# Description of the task:
Keep every word the same. Repeat the records without their images.

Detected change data
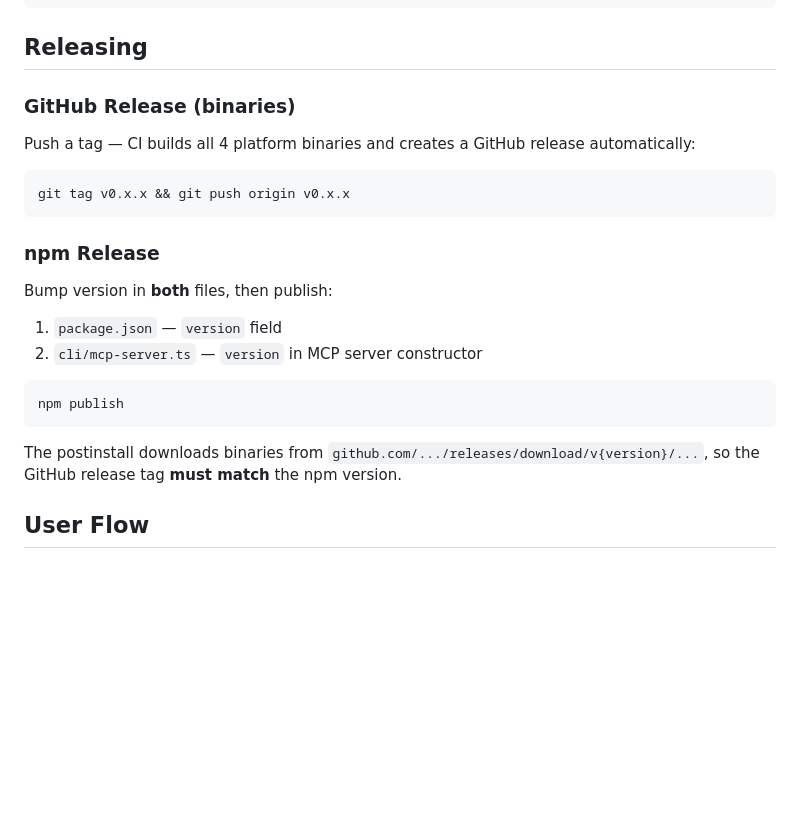
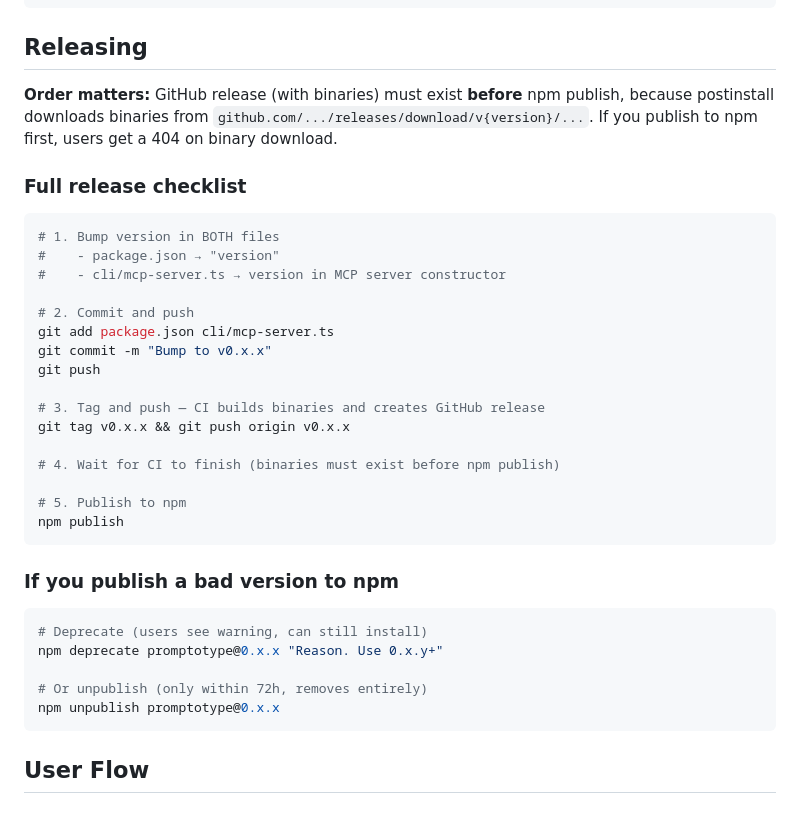
Before and after one commit to niforiskollaros/promptotype, a Markdown page: CLAUDE.md, the part around the change. GitHub-like rendering; blank space fills up the shorter version.

Commit message:
Add release order warning and bad version recovery to CLAUDE.md
Learned the hard way: npm publish before GitHub release = postinstall
404s on binary download. Added full checklist with correct order and
deprecation/unpublish instructions for bad versions.

Co-Authored-By: Claude Opus 4.6 (1M context) <noreply@anthropic.com>

````diff
--- a/CLAUDE.md
+++ b/CLAUDE.md
@@ -112,23 +112,38 @@ promptotype http://localhost:3000
 
 ## Releasing
 
-### GitHub Release (binaries)
-Push a tag — CI builds all 4 platform binaries and creates a GitHub release automatically:
+**Order matters:** GitHub release (with binaries) must exist **before** npm publish, because postinstall downloads binaries from `github.com/.../releases/download/v{version}/...`. If you publish to npm first, users get a 404 on binary download.
+
+### Full release checklist
 
 ```bash
+# 1. Bump version in BOTH files
+#    - package.json → "version"
+#    - cli/mcp-server.ts → version in MCP server constructor
+
+# 2. Commit and push
+git add package.json cli/mcp-server.ts
+git commit -m "Bump to v0.x.x"
+git push
+
+# 3. Tag and push — CI builds binaries and creates GitHub release
 git tag v0.x.x && git push origin v0.x.x
-```
 
-### npm Release
-Bump version in **both** files, then publish:
-1. `package.json` — `version` field
-2. `cli/mcp-server.ts` — `version` in MCP server constructor
+# 4. Wait for CI to finish (binaries must exist before npm publish)
 
-```bash
+# 5. Publish to npm
 npm publish
 ```
 
-The postinstall downloads binaries from `github.com/.../releases/download/v{version}/...`, so the GitHub release tag **must match** the npm version.
+### If you publish a bad version to npm
+
+```bash
+# Deprecate (users see warning, can still install)
+npm deprecate promptotype@0.x.x "Reason. Use 0.x.y+"
+
+# Or unpublish (only within 72h, removes entirely)
+npm unpublish promptotype@0.x.x
+```
 
 ## User Flow
 
````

# Solution to this task:
Before and after one commit to niforiskollaros/promptotype, a Markdown page: CLAUDE.md, the part around the change. GitHub-like rendering; blank space fills up the shorter version.

Commit message:
Add release order warning and bad version recovery to CLAUDE.md
Learned the hard way: npm publish before GitHub release = postinstall
404s on binary download. Added full checklist with correct order and
deprecation/unpublish instructions for bad versions.

Co-Authored-By: Claude Opus 4.6 (1M context) <noreply@anthropic.com>

````diff
--- a/CLAUDE.md
+++ b/CLAUDE.md
@@ -112,23 +112,38 @@ promptotype http://localhost:3000
 
 ## Releasing
 
-### GitHub Release (binaries)
-Push a tag — CI builds all 4 platform binaries and creates a GitHub release automatically:
+**Order matters:** GitHub release (with binaries) must exist **before** npm publish, because postinstall downloads binaries from `github.com/.../releases/download/v{version}/...`. If you publish to npm first, users get a 404 on binary download.
+
+### Full release checklist
 
 ```bash
+# 1. Bump version in BOTH files
+#    - package.json → "version"
+#    - cli/mcp-server.ts → version in MCP server constructor
+
+# 2. Commit and push
+git add package.json cli/mcp-server.ts
+git commit -m "Bump to v0.x.x"
+git push
+
+# 3. Tag and push — CI builds binaries and creates GitHub release
 git tag v0.x.x && git push origin v0.x.x
-```
 
-### npm Release
-Bump version in **both** files, then publish:
-1. `package.json` — `version` field
-2. `cli/mcp-server.ts` — `version` in MCP server constructor
+# 4. Wait for CI to finish (binaries must exist before npm publish)
 
-```bash
+# 5. Publish to npm
 npm publish
 ```
 
-The postinstall downloads binaries from `github.com/.../releases/download/v{version}/...`, so the GitHub release tag **must match** the npm version.
+### If you publish a bad version to npm
+
+```bash
+# Deprecate (users see warning, can still install)
+npm deprecate promptotype@0.x.x "Reason. Use 0.x.y+"
+
+# Or unpublish (only within 72h, removes entirely)
+npm unpublish promptotype@0.x.x
+```
 
 ## User Flow
 
````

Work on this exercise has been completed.